If we are abandoning the organizations that represent us collectively, be it at the local, regional, or national levels, is it because we feel they are not representing our interests or are too costly? If so, I would argue that there is an imperative to become more involved and to work to change the organizations that embody us collectively. At a minimum, supporting these organizations financially seems like a healthy investment in our profession to me.
Explore this issue:July 2018
As a follow-up question, how much has adherence to traditional, silo-based practices and resistance to collaborative teamwork contributed to the ceding of control of our work and work environments to other interests and goals, be they corporate, institutional, or bureaucratic? How much has a focus on institutional revenues and maximizing personal income affected medicine’s standing as characterized by “singular beneficence and basis in charity?”
This brings us to another, seemingly simple, question: How much of our professional standing have we been ceding because, in some measure, the public may not see our collective investment in the pursuit of health and healing as the top priority? How much is the huge upsurge in burnout and other forms of distress and dissatisfaction that we have been experiencing over the last two or three decades been the result of the chipping away of our professional roles and responsibilities? Perhaps if the public saw our collective commitment to them more clearly, then we would have a powerful ally to protect us in the long run.
These questions all point to one critical factor: the health of our profession as a profession. This deserves at least as much attention as all of the other remedies that we pursue in our quest for satisfaction in our work environment, from personal coaching to process changes to organizational reforms. Bound together, we have the power to preserve our profession. Divided, we will succumb to the commodification of medicine.

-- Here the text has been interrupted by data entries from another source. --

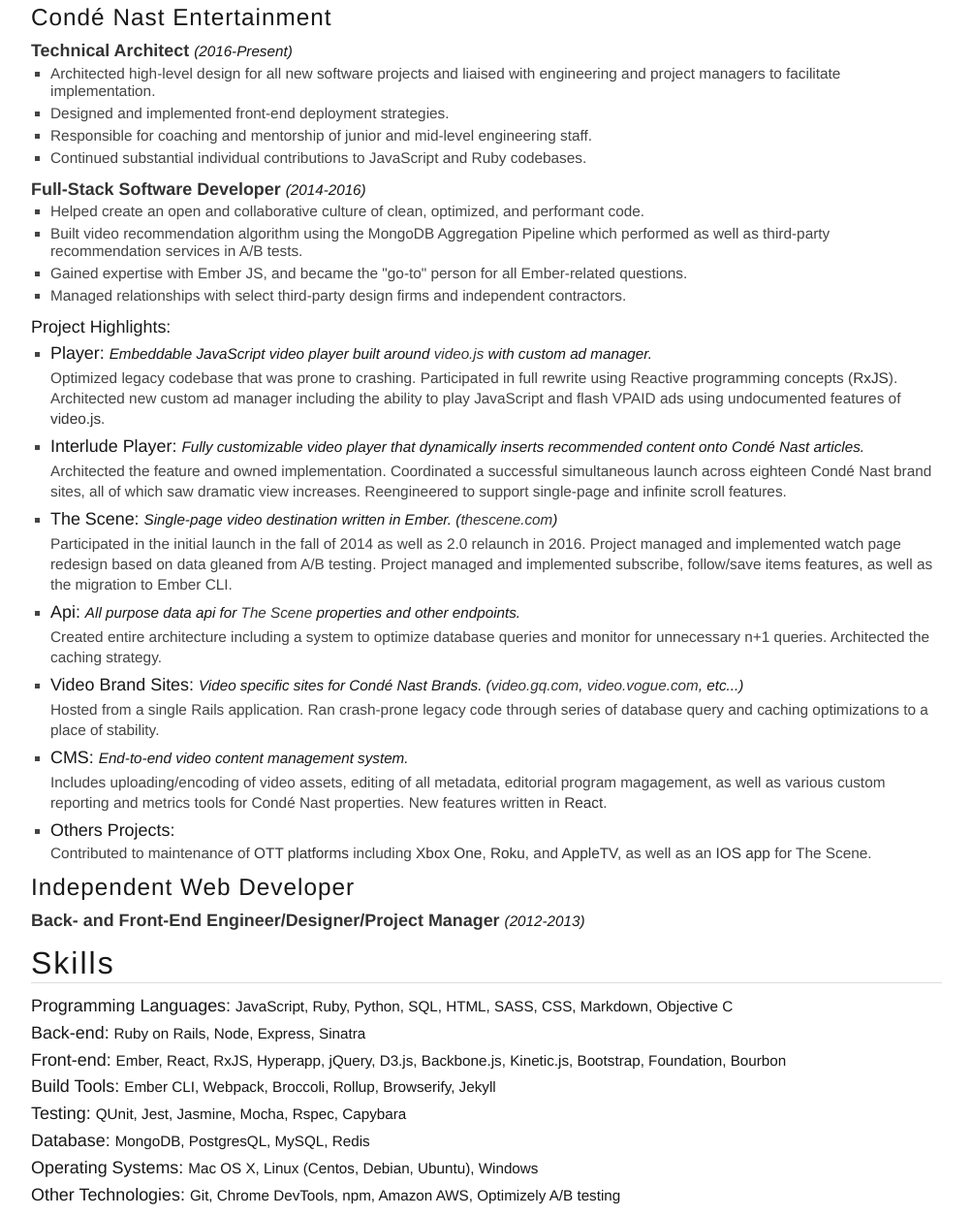
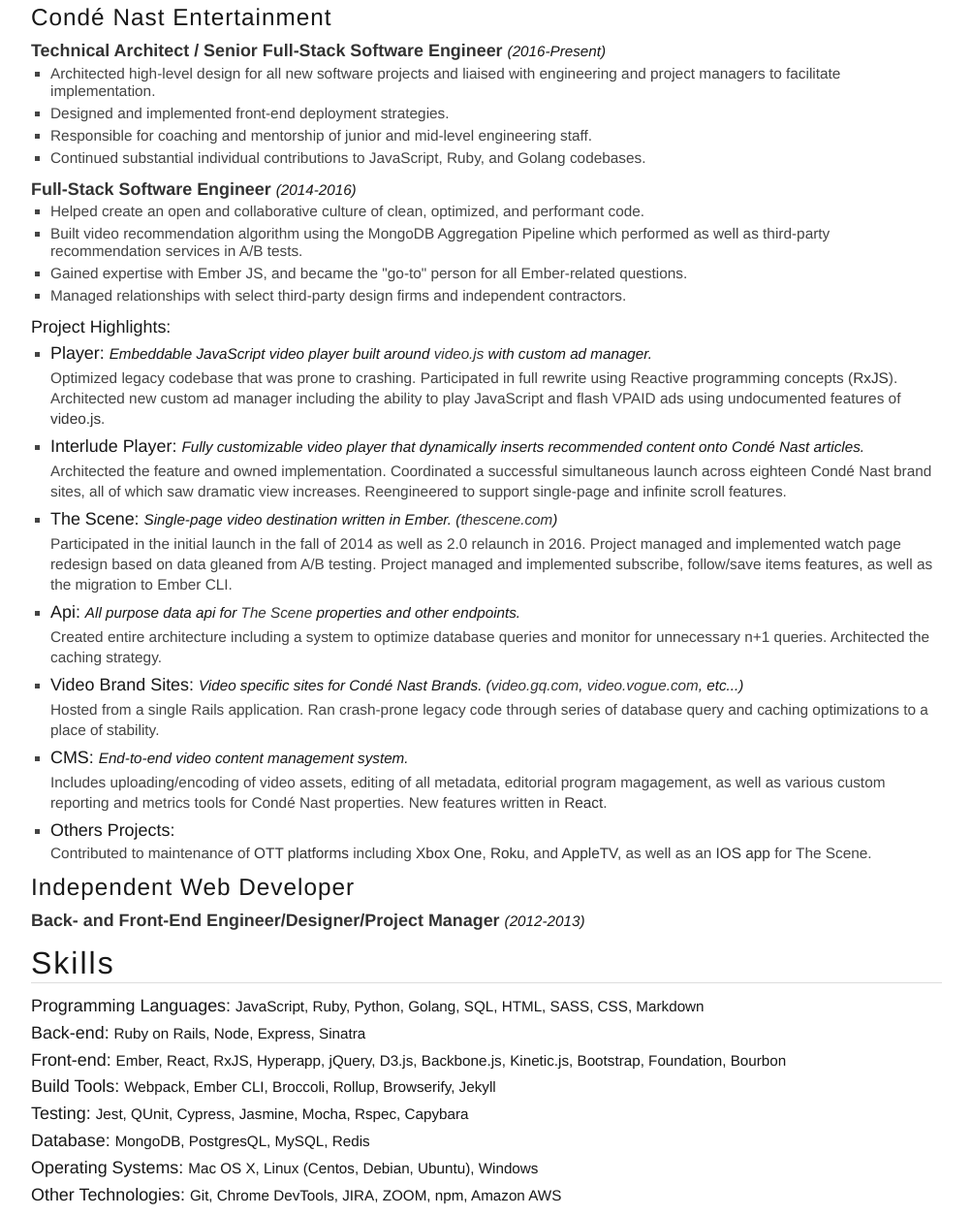
Before and after one commit to ScottLNorvell/resume, a website: page index.html in a window 1280 px wide. Shown: the part 238-1492 px from the top of the page at 97% size, without its empty margins (138-1141 px from the left). Drawn offline with Linux system fonts and the light colour scheme.

Commit message:
Update skills etc

```diff
--- a/index.html
+++ b/index.html
@@ -37,14 +37,14 @@
 			<h4>Condé Nast Entertainment</h4>
 			<div class="job-details">
 
-				<h6 class="remove-bottom"><strong>Technical Architect</strong> <small class="date">(2016-Present)</small></h6>
+				<h6 class="remove-bottom"><strong>Technical Architect / Senior Full-Stack Software Engineer</strong> <small class="date">(2016-Present)</small></h6>
 				<ul class="square">
 					<li class="quarter-bottom">Architected high-level design for all new software projects and liaised with engineering and project managers to facilitate implementation.</li>
 					<li class="quarter-bottom">Designed and implemented front-end deployment strategies.</li>
 					<li class="quarter-bottom">Responsible for coaching and mentorship of junior and mid-level engineering staff.</li>
-					<li class="quarter-bottom">Continued substantial individual contributions to JavaScript and Ruby codebases.</li>
+					<li class="quarter-bottom">Continued substantial individual contributions to JavaScript, Ruby, and Golang codebases.</li>
 				</ul>
-				<h6 class="remove-bottom"><strong>Full-Stack Software Developer</strong> <small class="date">(2014-2016)</small></h6>
+				<h6 class="remove-bottom"><strong>Full-Stack Software Engineer</strong> <small class="date">(2014-2016)</small></h6>
 				<ul class="square">
 					<li class="quarter-bottom">Helped create an open and collaborative culture of clean, optimized, and performant code.</li>
 					<li class="quarter-bottom">Built video recommendation algorithm using the MongoDB Aggregation Pipeline which performed as well as third-party recommendation services in A/B tests.</li>
@@ -92,7 +92,7 @@
 			<h3>Skills</h3>
 			<ul >
 				<li class="remove-bottom">
-					<h6><span class="pl">Programming Languages:</span> <small class="skills">JavaScript, Ruby, Python, SQL, HTML, SASS, CSS, Markdown, Objective C</small></h6>
+					<h6><span class="pl">Programming Languages:</span> <small class="skills">JavaScript, Ruby, Python, Golang, SQL, HTML, SASS, CSS, Markdown</small></h6>
 				</li>
 				<li class="remove-bottom">
 					<h6><span class="pl">Back-end:</span> <small class="skills">Ruby on Rails, Node, Express, Sinatra</small></h6>
@@ -101,10 +101,10 @@
 					<h6><span class="pl">Front-end:</span> <small class="skills">Ember, React, RxJS, Hyperapp, jQuery, D3.js, Backbone.js, Kinetic.js, Bootstrap, Foundation, Bourbon</small></h6>
 				</li>
 				<li class="remove-bottom">
-					<h6><span class="pl">Build Tools:</span> <small class="skills">Ember CLI, Webpack, Broccoli, Rollup, Browserify, Jekyll</small></h6>
+					<h6><span class="pl">Build Tools:</span> <small class="skills">Webpack, Ember CLI, Broccoli, Rollup, Browserify, Jekyll</small></h6>
 				</li>
 				<li class="remove-bottom">
-					<h6><span class="pl">Testing:</span> <small class="skills">QUnit, Jest, Jasmine, Mocha, Rspec, Capybara</small></h6>
+					<h6><span class="pl">Testing:</span> <small class="skills">Jest, QUnit, Cypress, Jasmine, Mocha, Rspec, Capybara</small></h6>
 				</li>
 				<li class="remove-bottom">
 					<h6><span class="pl">Database:</span> <small class="skills">MongoDB, PostgresQL, MySQL, Redis</small></h6>
@@ -113,7 +113,7 @@
 					<h6><span class="pl">Operating Systems:</span> <small class="skills">Mac OS X, Linux (Centos, Debian, Ubuntu), Windows</small></h6>
 				</li>
 				<li class="remove-bottom">
-					<h6><span class="pl">Other Technologies:</span> <small class="skills">Git, Chrome DevTools, npm, Amazon AWS, Optimizely A/B testing</small></h6>
+					<h6><span class="pl">Other Technologies:</span> <small class="skills">Git, Chrome DevTools, JIRA, ZOOM, npm, Amazon AWS</small></h6>
 				</li>
 			</ul>
 		</div>
```
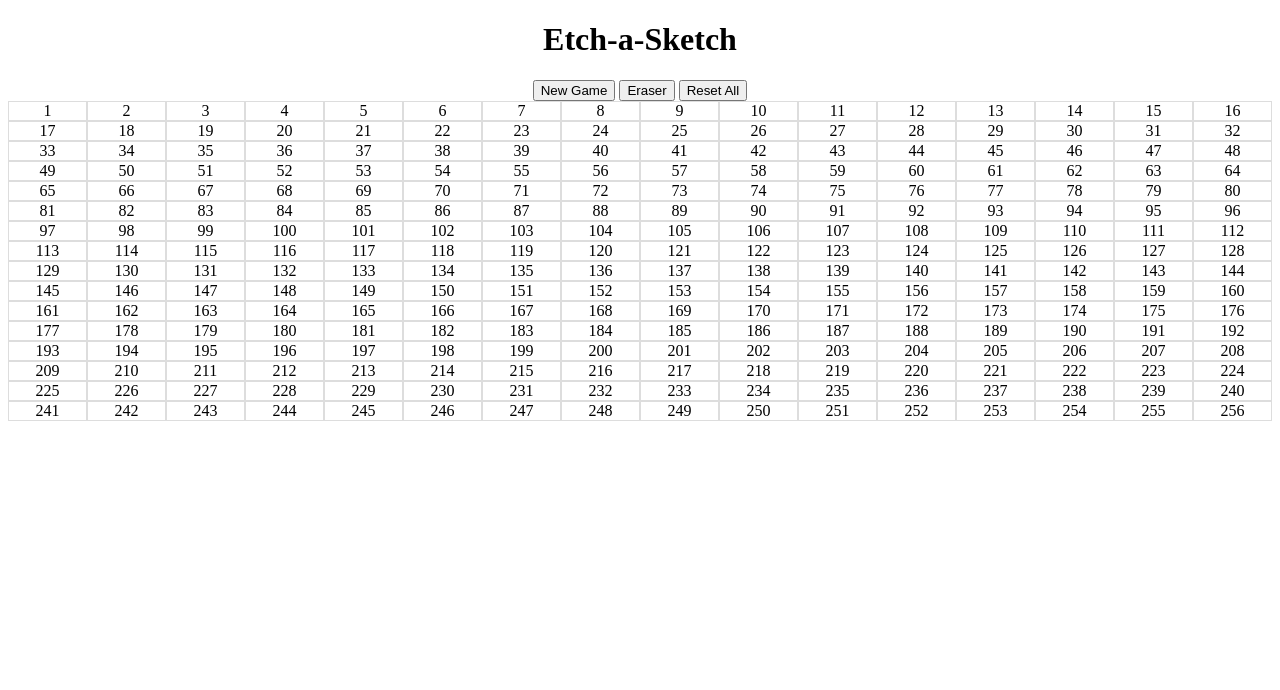
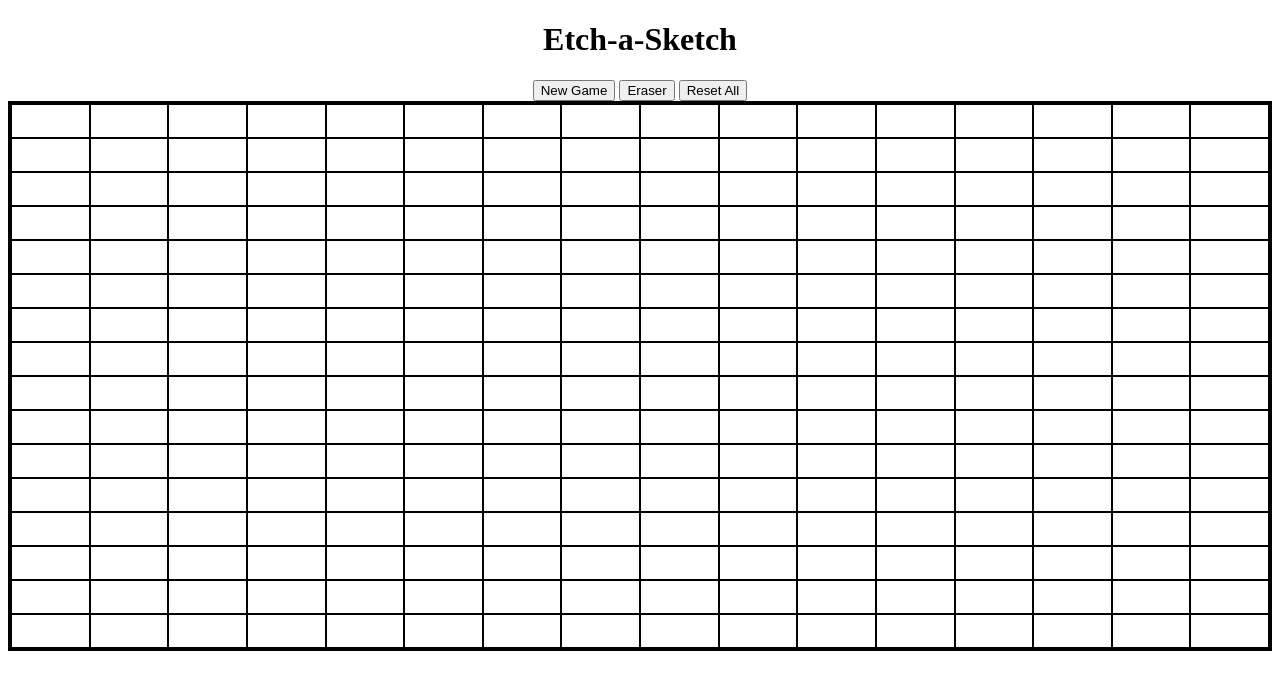
Before and after one commit to manishcs50class/etch-a-sketch, a plain HTML site: page index.html in a window 1280 px wide. Drawn offline with Linux system fonts and the light colour scheme.

Commit message:
Make changes to the grid so as to individually interpret each cells

```diff
--- a/index.js
+++ b/index.js
@@ -1,16 +1,23 @@
 const container = document.getElementById("container");
 
 function createGrid(rows, cols) {
-    // for (let i = 0; i < 16; i++) {
-    //     for (let j = 0; j < 16; j++) {
     container.style.setProperty('--grid-rows', rows);
     container.style.setProperty('--grid-cols', cols);
 
     // create rows * cols number of cells inside container div
     for (cellCount = 0; cellCount < (rows * cols); cellCount++) {
         let cell = document.createElement("div");
-        cell.innerText = (cellCount + 1);
+        // Cells are unique because we have to change color individually
+        cell.setAttribute("id", cellCount + 1);
+
+        // Make cells visible.
+        cell.style.border = "0.1em solid black";
+        cell.style.background = "white";
+        cell.style.padding = "1em"
+
         container.appendChild(cell).className = "grid";
+
+
     };
 };
 createGrid(16, 16);
--- a/style.css
+++ b/style.css
@@ -4,7 +4,7 @@
 }
 
 #container {
-
+    border: solid;
     display: grid;
     grid-gap: 0em;
     grid-template-rows: repeat(var(--grid-rows), 1fr);
@@ -13,6 +13,6 @@
 
 .grid {
     /* padding: 1em; */
-    border: 1px solid #ddd;
+    border: 1px solid #0c0202;
     text-align: center;
 }
```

Dr. Johns is director of the USC Voice Center and division director of laryngology at the University of Southern California in Los Angeles. He is also a deputy editor of ENTtoday.